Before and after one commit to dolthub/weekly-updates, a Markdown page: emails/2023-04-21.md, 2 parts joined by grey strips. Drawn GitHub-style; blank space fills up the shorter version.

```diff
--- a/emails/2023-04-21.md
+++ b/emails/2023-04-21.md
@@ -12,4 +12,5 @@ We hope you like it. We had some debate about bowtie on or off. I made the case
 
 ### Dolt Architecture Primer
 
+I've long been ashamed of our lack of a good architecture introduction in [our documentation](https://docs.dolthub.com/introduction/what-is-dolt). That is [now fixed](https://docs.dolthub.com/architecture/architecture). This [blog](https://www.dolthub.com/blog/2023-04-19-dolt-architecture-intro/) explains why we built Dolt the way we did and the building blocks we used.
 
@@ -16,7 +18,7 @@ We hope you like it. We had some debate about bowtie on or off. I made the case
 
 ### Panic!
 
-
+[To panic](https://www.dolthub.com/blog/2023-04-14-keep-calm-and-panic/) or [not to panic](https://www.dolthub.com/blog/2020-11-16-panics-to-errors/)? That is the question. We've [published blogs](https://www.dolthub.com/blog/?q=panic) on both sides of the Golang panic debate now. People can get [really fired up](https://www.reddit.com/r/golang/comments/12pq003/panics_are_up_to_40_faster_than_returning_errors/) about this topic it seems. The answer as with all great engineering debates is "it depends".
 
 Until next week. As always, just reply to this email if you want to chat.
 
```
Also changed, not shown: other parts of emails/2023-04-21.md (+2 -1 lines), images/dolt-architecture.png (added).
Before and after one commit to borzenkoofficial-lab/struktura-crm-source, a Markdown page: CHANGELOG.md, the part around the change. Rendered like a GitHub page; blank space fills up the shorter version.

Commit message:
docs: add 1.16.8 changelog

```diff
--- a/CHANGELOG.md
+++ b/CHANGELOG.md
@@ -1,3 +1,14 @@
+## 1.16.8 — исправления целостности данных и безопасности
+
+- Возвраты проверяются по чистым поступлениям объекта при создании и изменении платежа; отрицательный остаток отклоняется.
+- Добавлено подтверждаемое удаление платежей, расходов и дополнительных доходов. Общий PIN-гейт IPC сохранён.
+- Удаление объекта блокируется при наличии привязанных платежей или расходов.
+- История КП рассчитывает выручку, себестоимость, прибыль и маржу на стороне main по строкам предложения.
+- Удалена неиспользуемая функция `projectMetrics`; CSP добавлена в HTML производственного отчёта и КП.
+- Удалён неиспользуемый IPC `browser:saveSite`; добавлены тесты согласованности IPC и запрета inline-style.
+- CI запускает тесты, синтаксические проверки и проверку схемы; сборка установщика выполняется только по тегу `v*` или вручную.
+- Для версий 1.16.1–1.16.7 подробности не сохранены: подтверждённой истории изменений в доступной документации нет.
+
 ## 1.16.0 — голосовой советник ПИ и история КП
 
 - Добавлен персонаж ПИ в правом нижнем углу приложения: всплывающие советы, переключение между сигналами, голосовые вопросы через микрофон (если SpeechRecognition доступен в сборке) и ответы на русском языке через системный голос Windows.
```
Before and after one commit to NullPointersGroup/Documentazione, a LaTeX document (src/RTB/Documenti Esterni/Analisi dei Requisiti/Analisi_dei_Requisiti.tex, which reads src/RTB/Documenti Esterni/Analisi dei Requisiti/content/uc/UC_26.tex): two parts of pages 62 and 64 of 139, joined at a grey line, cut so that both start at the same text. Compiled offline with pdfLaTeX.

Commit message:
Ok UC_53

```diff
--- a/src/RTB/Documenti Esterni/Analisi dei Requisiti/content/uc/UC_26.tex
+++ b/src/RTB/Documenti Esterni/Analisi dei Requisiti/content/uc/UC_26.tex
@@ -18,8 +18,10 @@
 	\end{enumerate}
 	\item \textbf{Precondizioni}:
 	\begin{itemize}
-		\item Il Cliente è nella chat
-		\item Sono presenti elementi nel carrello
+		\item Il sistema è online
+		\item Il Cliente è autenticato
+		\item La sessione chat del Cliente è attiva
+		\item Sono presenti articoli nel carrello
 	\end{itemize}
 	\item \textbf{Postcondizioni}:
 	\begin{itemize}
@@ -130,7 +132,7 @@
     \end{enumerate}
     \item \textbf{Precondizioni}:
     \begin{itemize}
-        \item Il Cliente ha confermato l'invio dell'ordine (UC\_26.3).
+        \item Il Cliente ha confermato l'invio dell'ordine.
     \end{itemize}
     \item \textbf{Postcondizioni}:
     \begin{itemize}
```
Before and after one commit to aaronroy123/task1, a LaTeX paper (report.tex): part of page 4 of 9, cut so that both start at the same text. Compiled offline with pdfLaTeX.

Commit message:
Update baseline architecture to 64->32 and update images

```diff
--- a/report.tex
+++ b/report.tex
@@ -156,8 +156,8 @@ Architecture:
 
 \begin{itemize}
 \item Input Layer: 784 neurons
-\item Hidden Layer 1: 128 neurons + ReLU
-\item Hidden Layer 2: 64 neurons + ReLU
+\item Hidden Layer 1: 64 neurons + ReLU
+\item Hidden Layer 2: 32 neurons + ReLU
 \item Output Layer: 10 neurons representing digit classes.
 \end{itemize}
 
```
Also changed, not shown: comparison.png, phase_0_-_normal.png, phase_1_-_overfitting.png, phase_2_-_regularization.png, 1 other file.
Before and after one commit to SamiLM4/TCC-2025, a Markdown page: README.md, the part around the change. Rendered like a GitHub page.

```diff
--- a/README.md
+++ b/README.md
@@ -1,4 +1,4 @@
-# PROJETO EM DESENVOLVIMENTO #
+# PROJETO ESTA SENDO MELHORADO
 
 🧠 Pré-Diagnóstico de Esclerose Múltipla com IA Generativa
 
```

——————

About this exercise | Once the line containing "Also changed, not shown: other" has been retyped, stop. Begin at the first line of the material and reproduce every line up to it exactly.

Finished exercise |
Before and after one commit to dolthub/weekly-updates, a Markdown page: emails/2023-04-21.md, 2 parts joined by grey strips. Drawn GitHub-style; blank space fills up the shorter version.

```diff
--- a/emails/2023-04-21.md
+++ b/emails/2023-04-21.md
@@ -12,4 +12,5 @@ We hope you like it. We had some debate about bowtie on or off. I made the case
 
 ### Dolt Architecture Primer
 
+I've long been ashamed of our lack of a good architecture introduction in [our documentation](https://docs.dolthub.com/introduction/what-is-dolt). That is [now fixed](https://docs.dolthub.com/architecture/architecture). This [blog](https://www.dolthub.com/blog/2023-04-19-dolt-architecture-intro/) explains why we built Dolt the way we did and the building blocks we used.
 
@@ -16,7 +18,7 @@ We hope you like it. We had some debate about bowtie on or off. I made the case
 
 ### Panic!
 
-
+[To panic](https://www.dolthub.com/blog/2023-04-14-keep-calm-and-panic/) or [not to panic](https://www.dolthub.com/blog/2020-11-16-panics-to-errors/)? That is the question. We've [published blogs](https://www.dolthub.com/blog/?q=panic) on both sides of the Golang panic debate now. People can get [really fired up](https://www.reddit.com/r/golang/comments/12pq003/panics_are_up_to_40_faster_than_returning_errors/) about this topic it seems. The answer as with all great engineering debates is "it depends".
 
 Until next week. As always, just reply to this email if you want to chat.
 
```
Also changed, not shown: other parts of emails/2023-04-21.md (+2 -1 lines), images/dolt-architecture.png (added).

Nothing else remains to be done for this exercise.